--- START ---

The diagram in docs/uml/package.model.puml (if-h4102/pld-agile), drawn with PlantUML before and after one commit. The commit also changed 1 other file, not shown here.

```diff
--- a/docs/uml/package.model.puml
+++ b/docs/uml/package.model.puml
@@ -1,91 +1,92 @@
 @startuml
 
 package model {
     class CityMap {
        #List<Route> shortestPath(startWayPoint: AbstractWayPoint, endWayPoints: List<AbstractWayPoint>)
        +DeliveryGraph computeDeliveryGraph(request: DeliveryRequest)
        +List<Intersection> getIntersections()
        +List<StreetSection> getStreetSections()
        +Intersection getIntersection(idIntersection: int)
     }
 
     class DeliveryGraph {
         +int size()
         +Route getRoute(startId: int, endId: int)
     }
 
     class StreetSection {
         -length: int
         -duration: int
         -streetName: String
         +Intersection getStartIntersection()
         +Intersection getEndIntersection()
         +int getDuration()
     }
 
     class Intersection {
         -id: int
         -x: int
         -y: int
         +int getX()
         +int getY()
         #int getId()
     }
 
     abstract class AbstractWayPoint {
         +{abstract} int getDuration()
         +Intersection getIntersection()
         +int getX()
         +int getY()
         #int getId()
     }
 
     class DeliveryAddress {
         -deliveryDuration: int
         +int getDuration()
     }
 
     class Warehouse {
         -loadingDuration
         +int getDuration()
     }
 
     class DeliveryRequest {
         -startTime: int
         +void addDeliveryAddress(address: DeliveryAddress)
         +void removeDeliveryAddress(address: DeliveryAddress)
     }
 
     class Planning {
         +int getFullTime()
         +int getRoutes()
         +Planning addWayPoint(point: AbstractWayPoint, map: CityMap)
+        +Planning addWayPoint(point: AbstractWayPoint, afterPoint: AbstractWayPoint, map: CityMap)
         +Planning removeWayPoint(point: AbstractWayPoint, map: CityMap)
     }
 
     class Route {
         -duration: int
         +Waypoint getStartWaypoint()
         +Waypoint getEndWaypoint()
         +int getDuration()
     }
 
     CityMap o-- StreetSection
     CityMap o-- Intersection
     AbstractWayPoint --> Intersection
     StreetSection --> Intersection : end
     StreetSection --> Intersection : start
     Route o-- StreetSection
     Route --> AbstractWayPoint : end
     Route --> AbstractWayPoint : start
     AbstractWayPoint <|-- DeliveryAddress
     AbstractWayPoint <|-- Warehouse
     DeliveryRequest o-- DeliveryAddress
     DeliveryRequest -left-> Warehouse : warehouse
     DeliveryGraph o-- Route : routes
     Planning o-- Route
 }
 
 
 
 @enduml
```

--- END ---

» **Task objective**
Your answer must be every record above, retyped exactly.

» **Answer to this problem**
The diagram in docs/uml/package.model.puml (if-h4102/pld-agile), drawn with PlantUML before and after one commit. The commit also changed 1 other file, not shown here.

```diff
--- a/docs/uml/package.model.puml
+++ b/docs/uml/package.model.puml
@@ -1,91 +1,92 @@
 @startuml
 
 package model {
     class CityMap {
        #List<Route> shortestPath(startWayPoint: AbstractWayPoint, endWayPoints: List<AbstractWayPoint>)
        +DeliveryGraph computeDeliveryGraph(request: DeliveryRequest)
        +List<Intersection> getIntersections()
        +List<StreetSection> getStreetSections()
        +Intersection getIntersection(idIntersection: int)
     }
 
     class DeliveryGraph {
         +int size()
         +Route getRoute(startId: int, endId: int)
     }
 
     class StreetSection {
         -length: int
         -duration: int
         -streetName: String
         +Intersection getStartIntersection()
         +Intersection getEndIntersection()
         +int getDuration()
     }
 
     class Intersection {
         -id: int
         -x: int
         -y: int
         +int getX()
         +int getY()
         #int getId()
     }
 
     abstract class AbstractWayPoint {
         +{abstract} int getDuration()
         +Intersection getIntersection()
         +int getX()
         +int getY()
         #int getId()
     }
 
     class DeliveryAddress {
         -deliveryDuration: int
         +int getDuration()
     }
 
     class Warehouse {
         -loadingDuration
         +int getDuration()
     }
 
     class DeliveryRequest {
         -startTime: int
         +void addDeliveryAddress(address: DeliveryAddress)
         +void removeDeliveryAddress(address: DeliveryAddress)
     }
 
     class Planning {
         +int getFullTime()
         +int getRoutes()
         +Planning addWayPoint(point: AbstractWayPoint, map: CityMap)
+        +Planning addWayPoint(point: AbstractWayPoint, afterPoint: AbstractWayPoint, map: CityMap)
         +Planning removeWayPoint(point: AbstractWayPoint, map: CityMap)
     }
 
     class Route {
         -duration: int
         +Waypoint getStartWaypoint()
         +Waypoint getEndWaypoint()
         +int getDuration()
     }
 
     CityMap o-- StreetSection
     CityMap o-- Intersection
     AbstractWayPoint --> Intersection
     StreetSection --> Intersection : end
     StreetSection --> Intersection : start
     Route o-- StreetSection
     Route --> AbstractWayPoint : end
     Route --> AbstractWayPoint : start
     AbstractWayPoint <|-- DeliveryAddress
     AbstractWayPoint <|-- Warehouse
     DeliveryRequest o-- DeliveryAddress
     DeliveryRequest -left-> Warehouse : warehouse
     DeliveryGraph o-- Route : routes
     Planning o-- Route
 }
 
 
 
 @enduml
```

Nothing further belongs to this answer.